St Anne’s Roman Catholic Voluntary Aided Primary School

About St Anne’s Roman Catholic Voluntary Aided Primary School Browse Features

St Anne’s Roman Catholic Voluntary Aided Primary School

Name St Anne’s Roman Catholic Voluntary Aided Primary School
Ofsted Inspection Rating Good
Inspection Date 20 March 2013
Address Hylton Road, Pennywell, Sunderland, Tyne and Wear, SR4 9AA
Phone Number 01915344555
Type Primary
Age Range 3-11
Religious Character Roman Catholic
Gender Mixed
Number of Pupils 237 (48% boys 52% girls)
Number of Pupils per Teacher 22.4
Local Authority Sunderland
Percentage Free School Meals 15.6%
Percentage English is Not First Language 1.7%
Persisitent Absence 6.5%
Pupils with SEN Support 16.9%
Catchment Area Information Available Yes, our catchment area data is FREE
Last Distance Offered Information Available No

Information about this school

St. Anne’s is slightly smaller than the average-sized primary school. The vast majority of pupils are of White British heritage. The proportion of pupils known to be eligible for the pupil premium is higher than the national average. The proportion of pupils supported through school action, school action plus or with a statement of special educational needs is higher than average. The school meets the current floor standards, which set the government’s minimum expectations for pupils’ attainment and progress. The school has recently gained the Anti-Bullying Gold Chartermark. It also holds the Investors in People and Basic Skills awards.

Summary of key findings for parents and pupils

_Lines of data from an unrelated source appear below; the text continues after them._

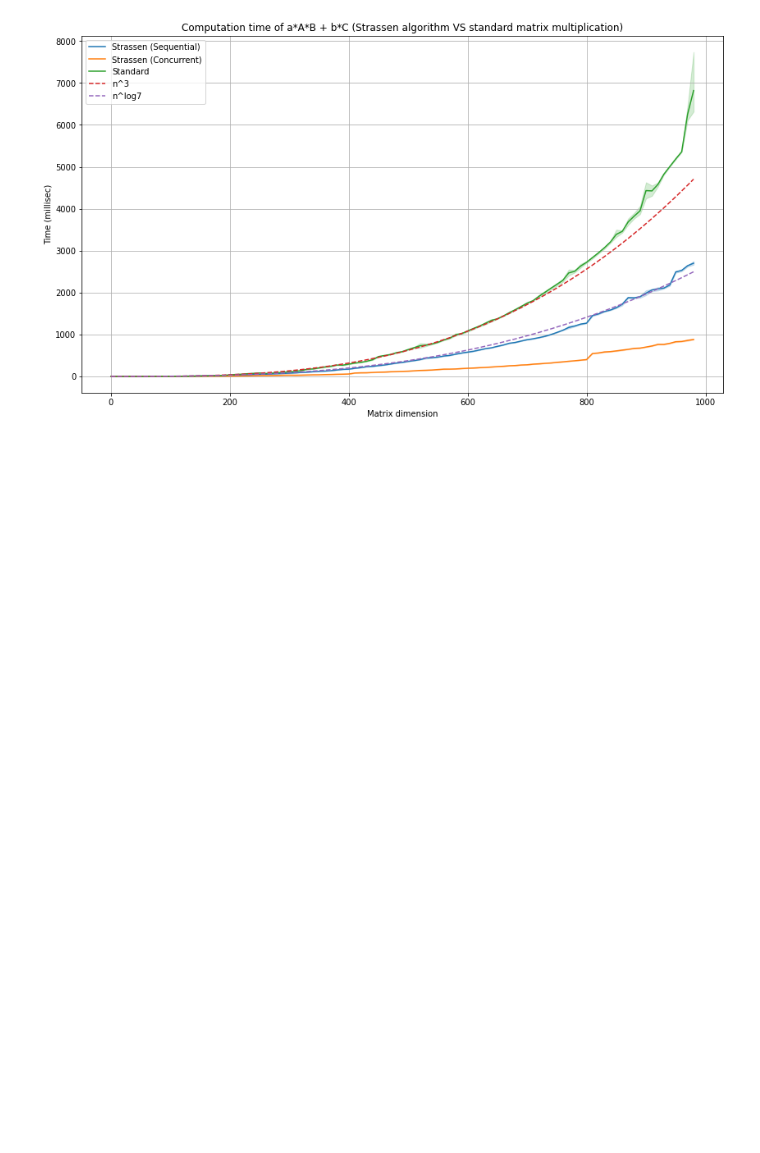
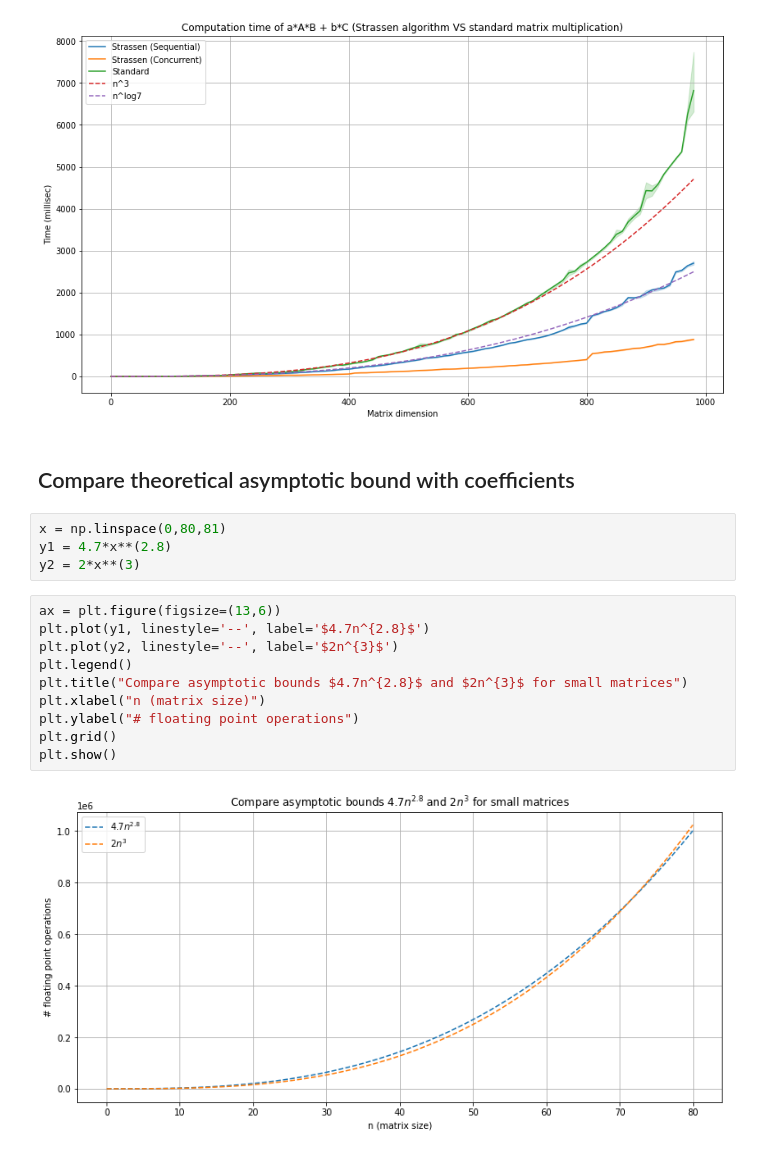
Before and after one commit to JunmingZhao42/FMM-Strassen-Algorithm, a Jupyter notebook: plot.ipynb, the cells around one changed output. Cells and saved outputs as stored; diff of their text form; blank space fills up the shorter version.

```diff
--- a/plot.ipynb
+++ b/plot.ipynb
@@ -86,3 +86,21 @@ plt.grid()
 plt.show()
 # %% [output]
 [figure]
+# %% [markdown]
+## Compare theoretical asymptotic bound with coefficients
+# %%
+x = np.linspace(0,80,81)
+y1 = 4.7*x**(2.8)
+y2 = 2*x**(3)
+# %%
+ax = plt.figure(figsize=(13,6))
+plt.plot(y1, linestyle='--', label='$4.7n^{2.8}$')
+plt.plot(y2, linestyle='--', label='$2n^{3}$')
+plt.legend()
+plt.title("Compare asymptotic bounds $4.7n^{2.8}$ and $2n^{3}$ for small matrices")
+plt.xlabel("n (matrix size)")
+plt.ylabel("# floating point operations")
+plt.grid()
+plt.show()
+# %% [output]
+[figure, added]
```
Also changed, not shown: parts of 1 cell of this notebook, 5 other files.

This is a good school. Achievement is good in all subjects and it is outstanding in English. Pupils make excellent progress in reading and writing so that by the time they reach the end of Year 6 their attainment is above average. Standards in English and mathematics have improved since the last inspection. Pupils are exceptionally well-behaved in lessons and around the school. They are polite and cooperative towards each other and adults. They enjoy school and are very proud of their recent anti-bullying award. Pupils feel safe and are safe. Teaching is good with some that is outstanding. Literacy is particularly well taught because teachers use their excellent subject knowledge to plan interesting activities and consistently challenge all pupils to produce work of a high standard. The headteacher and deputy headteacher are a dynamic team who have high expectations. Their drive and enthusiasm are shared by other leaders and governors and pervade the school. There are excellent systems in place to check the quality of teaching so that it has improved rapidly since the last inspection. The school carefully tracks the progress of all pupils in English and mathematics. The information from this system is used extremely well to identify any pupils who may be underachieving and provide additional teaching so that all pupils make good progress. The curriculum is interesting and vibrant with frequent enrichment opportunities. It makes an excellent contribution to the development of pupils’ spiritual, moral, social and cultural awareness. It is not yet an outstanding school because : The quality of teaching is more often good than it is outstanding. Learning activities are not always inspiring or open enough to allow pupils to investigate and solve problems for themselves. Whilst achievement is outstanding in English, it is good in other subjects. This is because : pupils are not always moved on to higher levels of work quickly enough so that they can make even more rapid progress.